Web page edit records:

>>>

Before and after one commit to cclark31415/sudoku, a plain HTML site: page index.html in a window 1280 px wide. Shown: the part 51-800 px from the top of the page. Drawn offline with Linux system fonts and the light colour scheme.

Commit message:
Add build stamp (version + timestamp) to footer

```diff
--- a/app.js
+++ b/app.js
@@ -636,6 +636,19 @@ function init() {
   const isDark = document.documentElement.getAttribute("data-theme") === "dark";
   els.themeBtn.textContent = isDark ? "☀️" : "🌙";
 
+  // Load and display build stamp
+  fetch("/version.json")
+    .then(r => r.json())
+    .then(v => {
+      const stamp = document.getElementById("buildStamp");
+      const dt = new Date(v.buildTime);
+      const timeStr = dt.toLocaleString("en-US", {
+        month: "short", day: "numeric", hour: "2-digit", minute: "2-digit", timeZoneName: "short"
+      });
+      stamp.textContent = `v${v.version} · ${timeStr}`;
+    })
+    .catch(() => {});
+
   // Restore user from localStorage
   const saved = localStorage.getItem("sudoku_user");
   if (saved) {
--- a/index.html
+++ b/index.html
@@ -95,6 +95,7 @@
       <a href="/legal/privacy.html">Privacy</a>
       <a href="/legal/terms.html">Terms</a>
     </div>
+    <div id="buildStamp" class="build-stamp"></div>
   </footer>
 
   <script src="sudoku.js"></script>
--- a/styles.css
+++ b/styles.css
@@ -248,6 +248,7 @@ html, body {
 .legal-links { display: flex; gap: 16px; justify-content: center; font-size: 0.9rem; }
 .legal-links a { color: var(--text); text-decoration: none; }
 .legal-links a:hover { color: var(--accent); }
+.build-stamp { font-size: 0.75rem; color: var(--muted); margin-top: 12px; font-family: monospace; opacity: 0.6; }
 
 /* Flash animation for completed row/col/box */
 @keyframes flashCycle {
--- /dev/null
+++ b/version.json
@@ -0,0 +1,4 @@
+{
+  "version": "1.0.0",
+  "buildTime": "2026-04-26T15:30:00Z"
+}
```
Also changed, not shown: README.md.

<<<
>>>

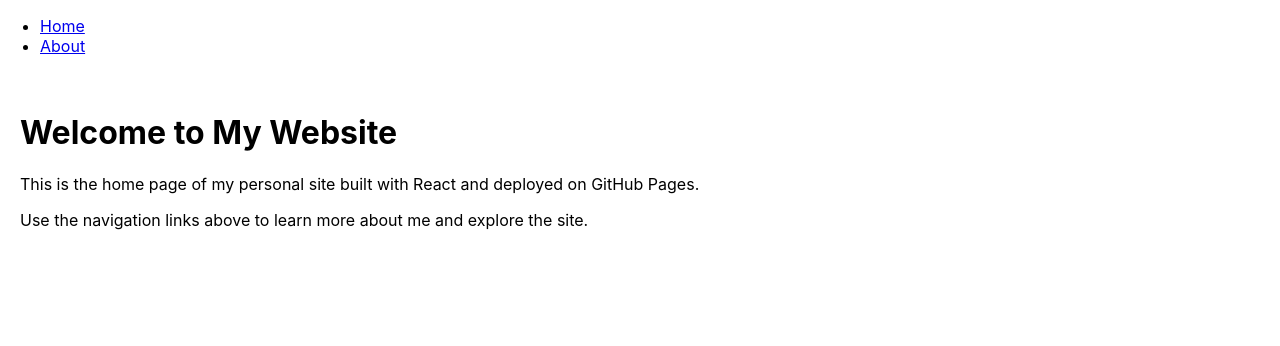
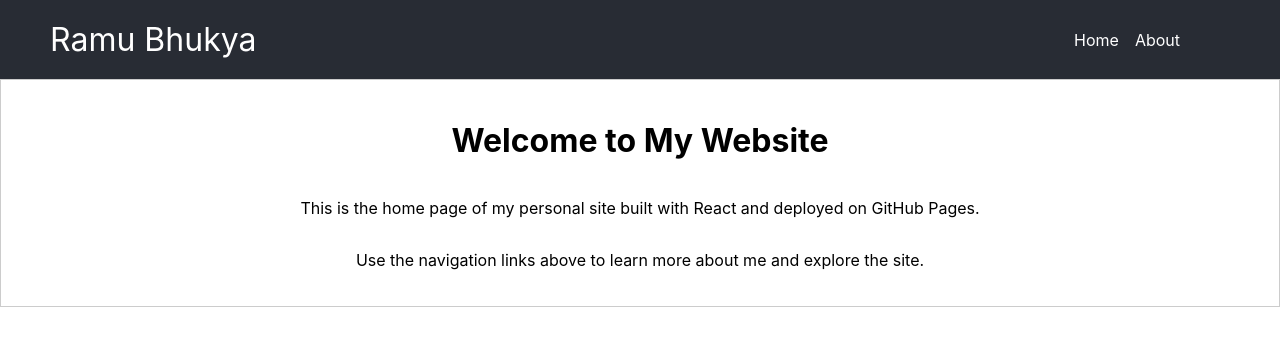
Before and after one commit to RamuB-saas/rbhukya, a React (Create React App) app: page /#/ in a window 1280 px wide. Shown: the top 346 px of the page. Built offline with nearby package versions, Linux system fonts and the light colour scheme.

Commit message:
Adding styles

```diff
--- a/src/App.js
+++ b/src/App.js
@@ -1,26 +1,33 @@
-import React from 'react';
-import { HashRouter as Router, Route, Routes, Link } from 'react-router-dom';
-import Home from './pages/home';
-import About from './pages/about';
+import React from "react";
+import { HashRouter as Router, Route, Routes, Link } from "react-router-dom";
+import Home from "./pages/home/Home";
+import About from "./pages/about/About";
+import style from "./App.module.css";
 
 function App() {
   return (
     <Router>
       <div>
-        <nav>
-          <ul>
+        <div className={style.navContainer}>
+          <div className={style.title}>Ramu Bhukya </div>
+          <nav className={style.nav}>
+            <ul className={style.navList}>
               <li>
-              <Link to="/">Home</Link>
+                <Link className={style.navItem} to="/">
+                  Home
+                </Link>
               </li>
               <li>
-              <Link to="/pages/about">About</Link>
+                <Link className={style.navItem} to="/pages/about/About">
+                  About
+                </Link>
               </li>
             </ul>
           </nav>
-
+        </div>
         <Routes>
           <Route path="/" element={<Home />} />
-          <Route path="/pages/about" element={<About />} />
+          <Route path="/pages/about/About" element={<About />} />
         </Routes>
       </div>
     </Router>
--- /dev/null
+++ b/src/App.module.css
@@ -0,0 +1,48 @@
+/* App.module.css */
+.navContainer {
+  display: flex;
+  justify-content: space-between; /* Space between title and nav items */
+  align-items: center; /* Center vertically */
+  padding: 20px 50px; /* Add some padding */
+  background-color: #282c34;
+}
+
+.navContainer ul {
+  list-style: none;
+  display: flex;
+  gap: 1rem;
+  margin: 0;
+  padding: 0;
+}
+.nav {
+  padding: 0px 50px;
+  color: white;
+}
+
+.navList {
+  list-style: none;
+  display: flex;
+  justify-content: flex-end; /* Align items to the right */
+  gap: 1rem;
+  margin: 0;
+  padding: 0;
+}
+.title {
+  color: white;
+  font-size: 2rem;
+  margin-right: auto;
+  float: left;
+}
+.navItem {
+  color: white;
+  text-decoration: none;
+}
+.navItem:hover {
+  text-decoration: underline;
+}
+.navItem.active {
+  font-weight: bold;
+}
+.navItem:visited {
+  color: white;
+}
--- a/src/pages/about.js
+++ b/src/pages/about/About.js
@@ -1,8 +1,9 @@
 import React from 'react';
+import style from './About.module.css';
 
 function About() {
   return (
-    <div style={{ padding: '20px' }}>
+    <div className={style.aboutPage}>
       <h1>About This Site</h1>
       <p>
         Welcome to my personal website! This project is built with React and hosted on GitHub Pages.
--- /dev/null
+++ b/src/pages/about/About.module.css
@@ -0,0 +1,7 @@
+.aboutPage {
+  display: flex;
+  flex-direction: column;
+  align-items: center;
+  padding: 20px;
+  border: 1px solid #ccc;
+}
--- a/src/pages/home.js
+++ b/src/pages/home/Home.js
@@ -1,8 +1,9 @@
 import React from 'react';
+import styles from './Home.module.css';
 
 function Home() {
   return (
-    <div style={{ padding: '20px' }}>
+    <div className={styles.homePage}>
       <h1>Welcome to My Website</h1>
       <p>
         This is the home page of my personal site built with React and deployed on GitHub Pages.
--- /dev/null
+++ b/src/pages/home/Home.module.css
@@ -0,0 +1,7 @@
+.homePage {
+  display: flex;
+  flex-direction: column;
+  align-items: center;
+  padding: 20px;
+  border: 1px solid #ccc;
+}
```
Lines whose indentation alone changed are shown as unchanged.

<<<
>>>

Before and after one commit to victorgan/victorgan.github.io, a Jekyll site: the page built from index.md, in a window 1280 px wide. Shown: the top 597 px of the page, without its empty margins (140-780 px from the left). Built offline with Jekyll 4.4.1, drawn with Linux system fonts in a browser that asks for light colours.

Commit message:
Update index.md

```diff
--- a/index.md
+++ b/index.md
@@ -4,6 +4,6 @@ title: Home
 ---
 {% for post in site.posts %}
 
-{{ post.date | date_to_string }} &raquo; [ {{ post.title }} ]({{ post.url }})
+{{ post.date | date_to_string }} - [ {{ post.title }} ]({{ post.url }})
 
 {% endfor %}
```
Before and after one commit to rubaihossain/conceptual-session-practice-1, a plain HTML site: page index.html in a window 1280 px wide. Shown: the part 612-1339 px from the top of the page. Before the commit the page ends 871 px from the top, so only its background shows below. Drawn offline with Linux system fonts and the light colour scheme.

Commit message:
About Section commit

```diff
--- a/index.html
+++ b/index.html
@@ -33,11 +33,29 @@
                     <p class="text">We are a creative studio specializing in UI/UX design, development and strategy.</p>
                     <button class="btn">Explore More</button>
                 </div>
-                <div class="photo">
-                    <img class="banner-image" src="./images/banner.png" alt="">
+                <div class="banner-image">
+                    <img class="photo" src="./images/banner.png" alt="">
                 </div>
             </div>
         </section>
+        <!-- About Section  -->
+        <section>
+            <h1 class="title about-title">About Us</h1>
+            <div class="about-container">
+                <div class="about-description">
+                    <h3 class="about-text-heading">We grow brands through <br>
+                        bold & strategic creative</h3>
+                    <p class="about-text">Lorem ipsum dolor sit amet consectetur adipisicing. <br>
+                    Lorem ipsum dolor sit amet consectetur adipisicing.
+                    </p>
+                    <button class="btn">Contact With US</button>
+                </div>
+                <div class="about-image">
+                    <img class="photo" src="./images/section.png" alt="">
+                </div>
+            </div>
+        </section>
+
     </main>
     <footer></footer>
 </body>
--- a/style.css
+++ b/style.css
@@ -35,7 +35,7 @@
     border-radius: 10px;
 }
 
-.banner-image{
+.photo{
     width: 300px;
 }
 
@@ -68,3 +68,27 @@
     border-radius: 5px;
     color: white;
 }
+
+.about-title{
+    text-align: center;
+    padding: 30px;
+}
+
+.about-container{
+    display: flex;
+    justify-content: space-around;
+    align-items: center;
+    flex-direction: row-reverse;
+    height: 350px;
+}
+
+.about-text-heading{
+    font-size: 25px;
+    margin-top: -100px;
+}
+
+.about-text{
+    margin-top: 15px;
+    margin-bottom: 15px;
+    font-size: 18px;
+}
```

<<<

- **TASK BRIEF**: Where does "post" appear in the records above? Copy each line that holds it.

- **OUTPUT BELOW**:
 {% for post in site.posts %}
-{{ post.date | date_to_string }} &raquo; [ {{ post.title }} ]({{ post.url }})
+{{ post.date | date_to_string }} - [ {{ post.title }} ]({{ post.url }})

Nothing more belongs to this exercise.